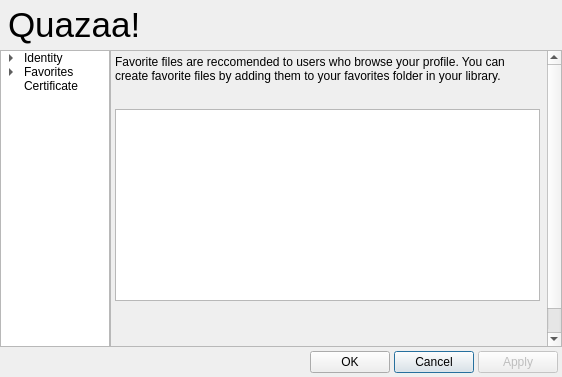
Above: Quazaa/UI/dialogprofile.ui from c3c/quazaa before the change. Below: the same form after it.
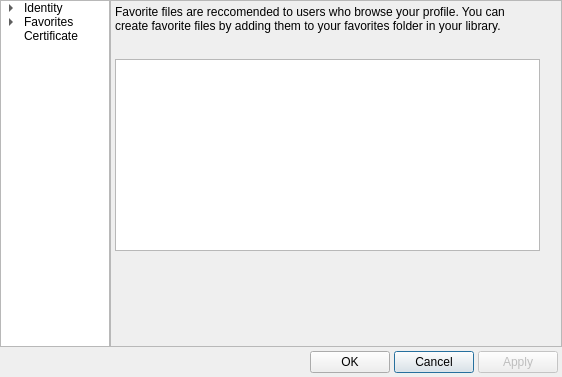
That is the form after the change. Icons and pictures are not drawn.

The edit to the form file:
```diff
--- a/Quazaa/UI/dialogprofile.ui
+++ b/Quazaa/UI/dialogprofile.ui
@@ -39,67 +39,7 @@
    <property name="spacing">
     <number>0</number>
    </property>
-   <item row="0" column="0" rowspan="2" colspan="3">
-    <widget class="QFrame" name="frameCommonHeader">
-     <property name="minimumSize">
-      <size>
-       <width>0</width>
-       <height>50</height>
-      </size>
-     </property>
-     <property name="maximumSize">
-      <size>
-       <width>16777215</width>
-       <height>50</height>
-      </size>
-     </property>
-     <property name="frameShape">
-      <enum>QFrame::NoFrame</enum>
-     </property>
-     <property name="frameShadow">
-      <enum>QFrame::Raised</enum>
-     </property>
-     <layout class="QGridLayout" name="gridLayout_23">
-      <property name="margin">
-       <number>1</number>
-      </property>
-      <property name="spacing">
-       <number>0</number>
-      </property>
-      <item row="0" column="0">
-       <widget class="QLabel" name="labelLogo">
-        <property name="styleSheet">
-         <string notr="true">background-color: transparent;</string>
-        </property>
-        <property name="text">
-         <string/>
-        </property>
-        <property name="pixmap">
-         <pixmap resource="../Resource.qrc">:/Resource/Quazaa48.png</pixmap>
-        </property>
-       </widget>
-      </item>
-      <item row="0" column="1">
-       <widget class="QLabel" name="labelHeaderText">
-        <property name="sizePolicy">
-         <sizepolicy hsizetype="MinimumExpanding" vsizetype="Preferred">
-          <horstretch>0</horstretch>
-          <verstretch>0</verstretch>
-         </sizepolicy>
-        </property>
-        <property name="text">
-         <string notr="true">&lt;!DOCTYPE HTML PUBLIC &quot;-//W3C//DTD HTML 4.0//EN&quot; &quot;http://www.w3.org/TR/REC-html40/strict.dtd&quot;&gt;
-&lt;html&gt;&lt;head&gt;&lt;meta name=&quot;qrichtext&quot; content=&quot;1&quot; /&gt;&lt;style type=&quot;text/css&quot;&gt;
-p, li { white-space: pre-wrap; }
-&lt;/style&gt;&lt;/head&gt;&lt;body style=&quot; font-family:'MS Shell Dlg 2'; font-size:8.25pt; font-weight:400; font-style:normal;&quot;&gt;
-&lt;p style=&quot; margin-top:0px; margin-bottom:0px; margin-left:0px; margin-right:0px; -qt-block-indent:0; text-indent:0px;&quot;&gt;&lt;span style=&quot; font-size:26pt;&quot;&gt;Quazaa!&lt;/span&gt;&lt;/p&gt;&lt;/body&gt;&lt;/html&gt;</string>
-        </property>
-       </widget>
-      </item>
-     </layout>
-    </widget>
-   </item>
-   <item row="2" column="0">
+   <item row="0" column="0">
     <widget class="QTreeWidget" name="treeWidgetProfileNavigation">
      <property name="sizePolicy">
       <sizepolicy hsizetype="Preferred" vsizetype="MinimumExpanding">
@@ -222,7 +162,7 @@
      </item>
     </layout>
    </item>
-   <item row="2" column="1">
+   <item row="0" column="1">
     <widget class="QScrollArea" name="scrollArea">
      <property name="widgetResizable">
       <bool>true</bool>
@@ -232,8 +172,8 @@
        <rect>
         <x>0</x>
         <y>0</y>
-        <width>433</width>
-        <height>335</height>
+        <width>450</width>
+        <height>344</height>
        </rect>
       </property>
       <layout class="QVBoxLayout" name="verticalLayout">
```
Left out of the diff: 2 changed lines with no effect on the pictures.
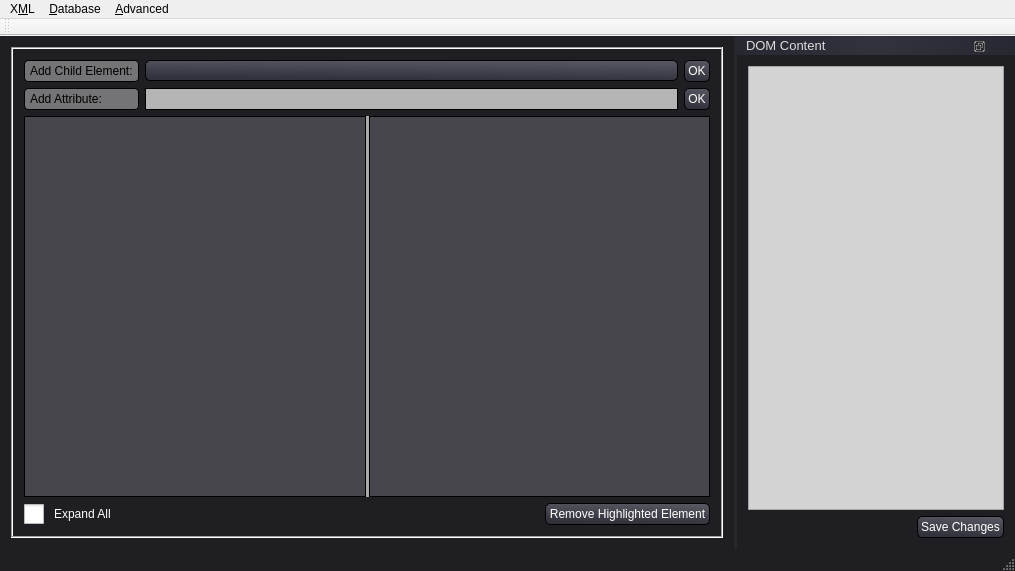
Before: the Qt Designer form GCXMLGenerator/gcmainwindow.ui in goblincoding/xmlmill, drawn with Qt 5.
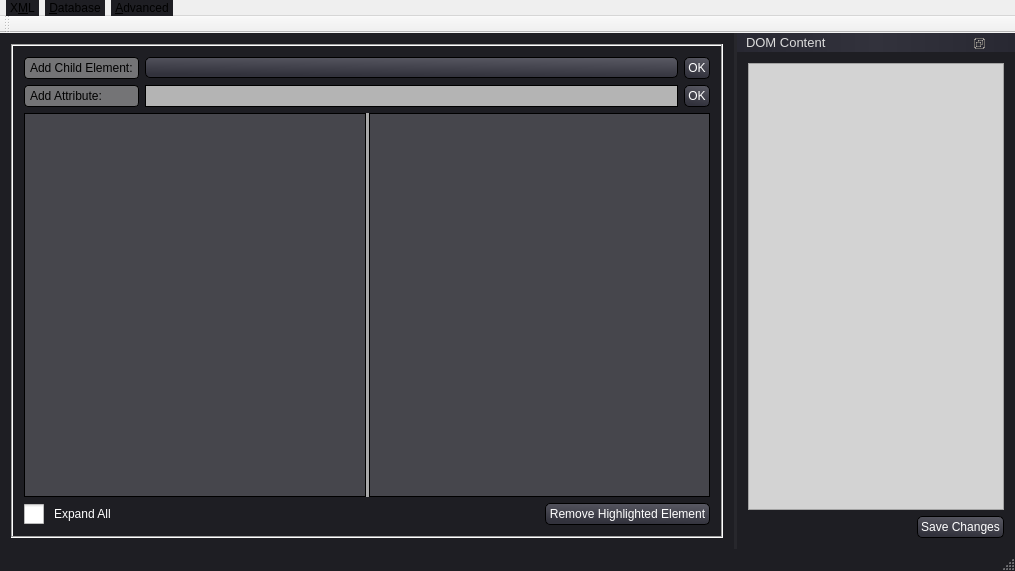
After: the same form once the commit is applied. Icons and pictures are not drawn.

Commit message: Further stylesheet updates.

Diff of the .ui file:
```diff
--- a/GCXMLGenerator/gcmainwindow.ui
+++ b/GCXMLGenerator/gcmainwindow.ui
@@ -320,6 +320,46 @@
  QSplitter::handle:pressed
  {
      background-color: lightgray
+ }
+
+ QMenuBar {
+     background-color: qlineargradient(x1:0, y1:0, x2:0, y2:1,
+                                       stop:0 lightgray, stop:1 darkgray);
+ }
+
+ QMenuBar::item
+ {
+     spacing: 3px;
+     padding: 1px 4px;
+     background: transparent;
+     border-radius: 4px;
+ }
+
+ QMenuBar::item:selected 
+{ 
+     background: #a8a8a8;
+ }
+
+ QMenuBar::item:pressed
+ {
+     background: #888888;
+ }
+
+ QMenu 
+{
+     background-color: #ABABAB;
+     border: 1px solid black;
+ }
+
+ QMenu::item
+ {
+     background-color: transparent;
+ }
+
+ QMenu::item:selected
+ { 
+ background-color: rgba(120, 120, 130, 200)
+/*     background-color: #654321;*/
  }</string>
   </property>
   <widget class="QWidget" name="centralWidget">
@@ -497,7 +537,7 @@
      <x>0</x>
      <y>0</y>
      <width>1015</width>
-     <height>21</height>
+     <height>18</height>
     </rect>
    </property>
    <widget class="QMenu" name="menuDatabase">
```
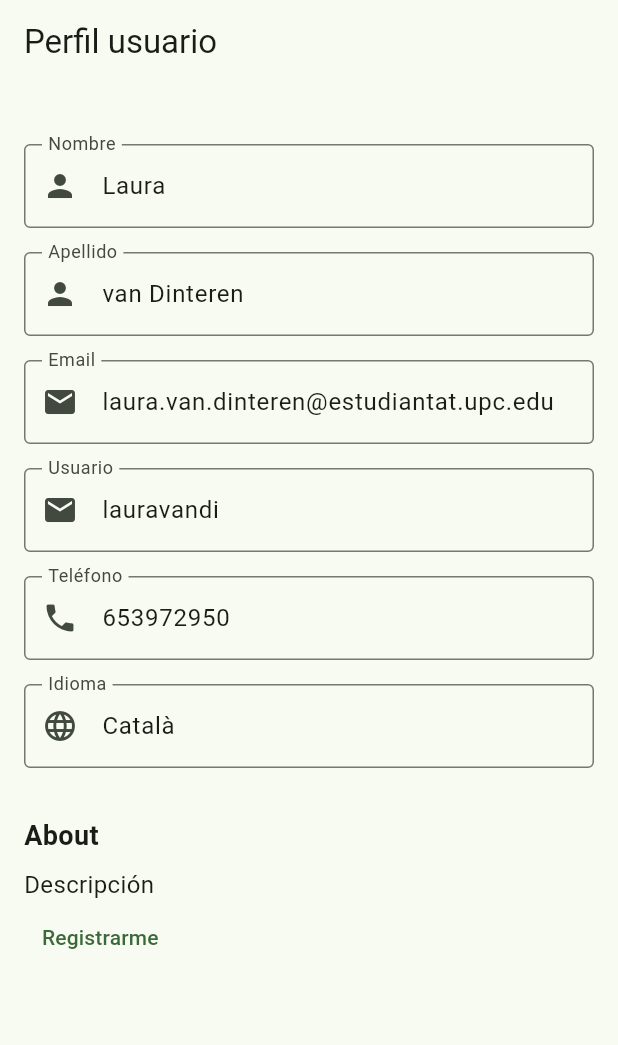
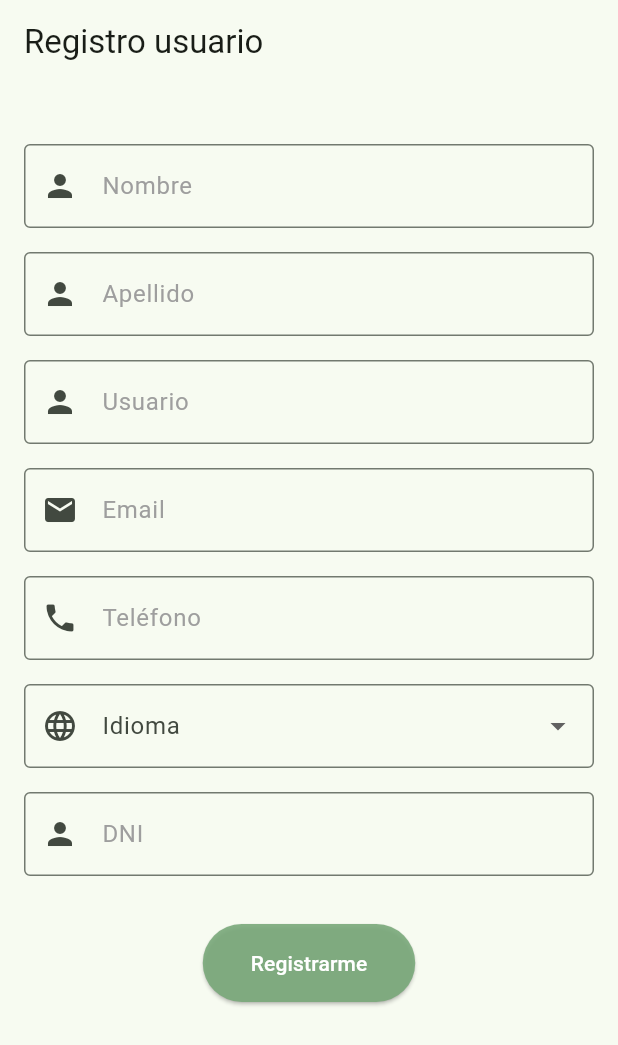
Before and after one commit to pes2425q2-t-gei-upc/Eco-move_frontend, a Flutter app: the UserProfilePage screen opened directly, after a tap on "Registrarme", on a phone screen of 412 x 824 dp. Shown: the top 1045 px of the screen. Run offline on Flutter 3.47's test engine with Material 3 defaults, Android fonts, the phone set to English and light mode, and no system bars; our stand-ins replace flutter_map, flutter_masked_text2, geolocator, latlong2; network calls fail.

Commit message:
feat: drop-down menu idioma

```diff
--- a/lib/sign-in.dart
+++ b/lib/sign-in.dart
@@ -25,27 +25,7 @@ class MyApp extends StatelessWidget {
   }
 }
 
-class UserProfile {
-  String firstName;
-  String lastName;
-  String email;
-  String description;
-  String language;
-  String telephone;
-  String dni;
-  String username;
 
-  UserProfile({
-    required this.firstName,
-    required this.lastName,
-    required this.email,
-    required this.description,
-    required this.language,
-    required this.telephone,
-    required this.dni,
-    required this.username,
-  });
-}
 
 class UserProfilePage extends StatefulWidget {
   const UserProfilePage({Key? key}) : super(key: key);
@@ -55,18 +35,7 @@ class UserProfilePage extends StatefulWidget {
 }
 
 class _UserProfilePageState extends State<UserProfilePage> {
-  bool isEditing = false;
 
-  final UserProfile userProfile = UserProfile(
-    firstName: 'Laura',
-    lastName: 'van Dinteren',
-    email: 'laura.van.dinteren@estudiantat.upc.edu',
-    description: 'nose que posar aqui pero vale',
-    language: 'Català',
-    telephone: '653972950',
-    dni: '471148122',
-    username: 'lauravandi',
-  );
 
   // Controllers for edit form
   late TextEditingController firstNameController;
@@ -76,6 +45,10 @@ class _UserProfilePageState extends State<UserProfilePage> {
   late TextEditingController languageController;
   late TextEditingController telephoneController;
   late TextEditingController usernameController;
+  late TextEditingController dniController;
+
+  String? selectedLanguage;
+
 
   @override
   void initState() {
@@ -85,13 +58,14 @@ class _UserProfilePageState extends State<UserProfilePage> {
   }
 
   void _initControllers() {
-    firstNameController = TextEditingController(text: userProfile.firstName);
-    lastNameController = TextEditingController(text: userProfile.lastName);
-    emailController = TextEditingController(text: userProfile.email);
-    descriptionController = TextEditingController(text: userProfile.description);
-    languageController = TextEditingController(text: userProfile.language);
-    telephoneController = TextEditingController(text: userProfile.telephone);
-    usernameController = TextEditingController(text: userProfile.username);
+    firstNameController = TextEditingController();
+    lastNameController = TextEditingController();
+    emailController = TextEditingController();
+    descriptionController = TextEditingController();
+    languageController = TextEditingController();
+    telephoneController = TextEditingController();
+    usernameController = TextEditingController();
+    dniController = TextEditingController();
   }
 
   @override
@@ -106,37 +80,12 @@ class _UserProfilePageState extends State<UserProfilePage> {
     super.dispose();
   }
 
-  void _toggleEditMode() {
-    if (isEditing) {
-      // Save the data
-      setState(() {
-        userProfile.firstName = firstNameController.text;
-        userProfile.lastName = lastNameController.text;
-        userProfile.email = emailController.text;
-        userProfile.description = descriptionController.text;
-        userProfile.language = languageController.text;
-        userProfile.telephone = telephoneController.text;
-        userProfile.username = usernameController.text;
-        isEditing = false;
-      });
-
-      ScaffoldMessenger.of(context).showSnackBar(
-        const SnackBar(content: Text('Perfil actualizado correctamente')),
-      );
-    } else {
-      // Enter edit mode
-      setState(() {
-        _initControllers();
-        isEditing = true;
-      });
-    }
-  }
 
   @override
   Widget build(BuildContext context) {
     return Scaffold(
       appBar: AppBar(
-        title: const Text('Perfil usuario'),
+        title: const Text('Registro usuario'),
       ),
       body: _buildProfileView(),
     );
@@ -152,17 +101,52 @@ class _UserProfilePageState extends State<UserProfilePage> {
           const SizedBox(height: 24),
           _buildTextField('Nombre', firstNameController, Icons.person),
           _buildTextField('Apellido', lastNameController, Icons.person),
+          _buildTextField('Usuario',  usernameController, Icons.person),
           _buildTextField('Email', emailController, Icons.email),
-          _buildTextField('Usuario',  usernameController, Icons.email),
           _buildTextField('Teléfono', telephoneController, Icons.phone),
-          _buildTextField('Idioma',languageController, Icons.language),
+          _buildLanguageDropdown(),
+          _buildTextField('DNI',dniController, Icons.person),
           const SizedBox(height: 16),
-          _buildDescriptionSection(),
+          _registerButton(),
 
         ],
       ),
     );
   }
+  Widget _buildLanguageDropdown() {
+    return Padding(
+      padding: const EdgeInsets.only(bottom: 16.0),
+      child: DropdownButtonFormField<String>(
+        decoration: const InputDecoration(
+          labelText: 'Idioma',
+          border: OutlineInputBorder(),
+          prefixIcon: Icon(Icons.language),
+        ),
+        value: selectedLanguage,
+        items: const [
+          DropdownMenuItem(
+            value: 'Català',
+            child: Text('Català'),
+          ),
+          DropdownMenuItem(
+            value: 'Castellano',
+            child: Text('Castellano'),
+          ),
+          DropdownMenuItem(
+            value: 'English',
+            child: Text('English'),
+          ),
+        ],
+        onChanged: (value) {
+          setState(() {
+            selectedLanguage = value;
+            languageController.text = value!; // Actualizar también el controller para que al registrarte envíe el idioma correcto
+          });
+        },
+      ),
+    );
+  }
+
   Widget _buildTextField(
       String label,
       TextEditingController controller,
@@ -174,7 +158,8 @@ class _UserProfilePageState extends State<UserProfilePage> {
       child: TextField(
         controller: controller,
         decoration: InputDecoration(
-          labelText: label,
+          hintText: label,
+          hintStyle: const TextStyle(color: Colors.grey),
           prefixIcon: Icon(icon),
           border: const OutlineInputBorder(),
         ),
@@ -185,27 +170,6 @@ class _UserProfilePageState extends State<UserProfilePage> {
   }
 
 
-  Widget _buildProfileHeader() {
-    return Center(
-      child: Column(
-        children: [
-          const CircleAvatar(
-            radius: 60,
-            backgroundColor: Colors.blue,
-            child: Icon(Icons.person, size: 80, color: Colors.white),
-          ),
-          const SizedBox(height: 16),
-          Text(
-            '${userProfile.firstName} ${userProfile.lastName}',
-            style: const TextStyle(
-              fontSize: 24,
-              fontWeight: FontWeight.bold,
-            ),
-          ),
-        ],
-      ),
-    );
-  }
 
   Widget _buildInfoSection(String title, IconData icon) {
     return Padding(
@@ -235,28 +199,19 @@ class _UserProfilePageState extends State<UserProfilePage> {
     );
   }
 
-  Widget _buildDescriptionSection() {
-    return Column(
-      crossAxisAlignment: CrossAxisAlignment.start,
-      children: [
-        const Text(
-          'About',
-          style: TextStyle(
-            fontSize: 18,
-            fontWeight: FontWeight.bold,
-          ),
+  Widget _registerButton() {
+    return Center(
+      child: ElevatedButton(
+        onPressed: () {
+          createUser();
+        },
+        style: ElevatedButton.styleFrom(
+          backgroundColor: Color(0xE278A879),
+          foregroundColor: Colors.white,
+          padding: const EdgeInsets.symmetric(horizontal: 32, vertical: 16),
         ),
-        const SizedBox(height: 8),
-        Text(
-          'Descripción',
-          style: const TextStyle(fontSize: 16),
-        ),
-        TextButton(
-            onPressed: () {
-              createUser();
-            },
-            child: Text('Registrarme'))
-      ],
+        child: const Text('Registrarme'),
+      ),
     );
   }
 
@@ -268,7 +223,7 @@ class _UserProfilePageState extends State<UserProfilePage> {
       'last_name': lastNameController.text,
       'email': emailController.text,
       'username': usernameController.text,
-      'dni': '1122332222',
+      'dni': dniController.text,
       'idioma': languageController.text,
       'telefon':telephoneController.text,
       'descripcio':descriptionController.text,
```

Directions:
What is needed is every line of the records above that contains the word "height".

Result of this exercise:
-       <height>50</height>
-       <height>50</height>
-        <height>335</height>
+        <height>344</height>
-     <height>21</height>
+     <height>18</height>
           const SizedBox(height: 24),
           const SizedBox(height: 16),
-          const SizedBox(height: 16),
-        const SizedBox(height: 8),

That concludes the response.